According to a study conducted over an eight-year period at the University of Michigan, retirees who were active volunteers were 40 percent more likely to be alive at the end of the study than nonvolunteers [source: Wheeler]. That should be reason enough to consider volunteering. Not only does it keep you moving and engaged, volunteering also instills a sense of purpose and fulfillment.
There are so many opportunities that you might feel overwhelmed, but some things may seem like a natural fit if you consider your interests. Check out volunteer opportunities at local schools, such as assisting with an after-school program. Animal shelters can always use someone to walk dogs. You could work in a museum as a docent or as a tour guide at a park. Your local church or other house of worship should have suggestions for you.
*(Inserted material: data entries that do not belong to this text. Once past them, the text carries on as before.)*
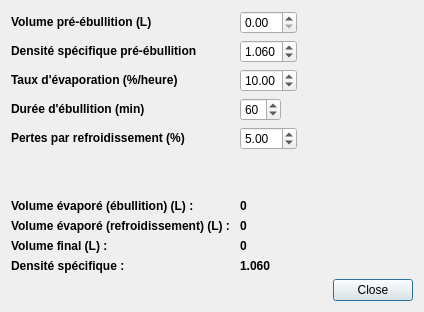
Qt form outilEvaporation.ui (314r/joliebulle) before a commit.
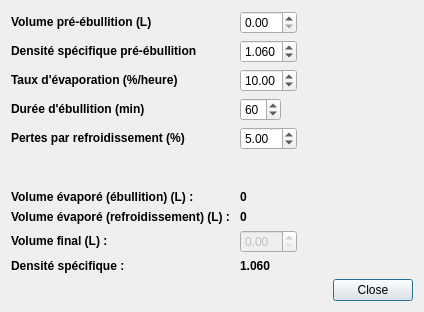
The same form after that commit.

Diff of the .ui file:
```diff
--- a/outilEvaporation.ui
+++ b/outilEvaporation.ui
@@ -185,17 +185,6 @@
        </property>
       </widget>
      </item>
-     <item row="8" column="1">
-      <widget class="QLabel" name="labelVolF">
-       <property name="text">
-        <string>&lt;!DOCTYPE HTML PUBLIC &quot;-//W3C//DTD HTML 4.0//EN&quot; &quot;http://www.w3.org/TR/REC-html40/strict.dtd&quot;&gt;
-&lt;html&gt;&lt;head&gt;&lt;meta name=&quot;qrichtext&quot; content=&quot;1&quot; /&gt;&lt;style type=&quot;text/css&quot;&gt;
-p, li { white-space: pre-wrap; }
-&lt;/style&gt;&lt;/head&gt;&lt;body style=&quot; font-family:'Droid Sans'; font-size:9pt; font-weight:400; font-style:normal;&quot;&gt;
-&lt;p style=&quot; margin-top:0px; margin-bottom:0px; margin-left:0px; margin-right:0px; -qt-block-indent:0; text-indent:0px;&quot;&gt;&lt;span style=&quot; font-weight:600;&quot;&gt;0&lt;/span&gt;&lt;/p&gt;&lt;/body&gt;&lt;/html&gt;</string>
-       </property>
-      </widget>
-     </item>
      <item row="9" column="0">
       <widget class="QLabel" name="label_12">
        <property name="text">
@@ -218,6 +207,13 @@
        </property>
       </widget>
      </item>
+     <item row="8" column="1">
+      <widget class="QDoubleSpinBox" name="doubleSpinBoxVolF">
+       <property name="enabled">
+        <bool>false</bool>
+       </property>
+      </widget>
+     </item>
     </layout>
    </item>
    <item row="2" column="0">
```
If you find yourself stuck, consider calling or looking up your local chapter of United Way. This charity organization is actually a coalition of other organizations and can match you with volunteer opportunities that will suit you best. You could also try Volunteer Match. There are also organizations that specifically recruit senior citizens, such as Senior Corps. They have programs such as Foster Grandparents, which matches exceptional children with adults ages 60 and older who mentor them and help them with reading and schoolwork.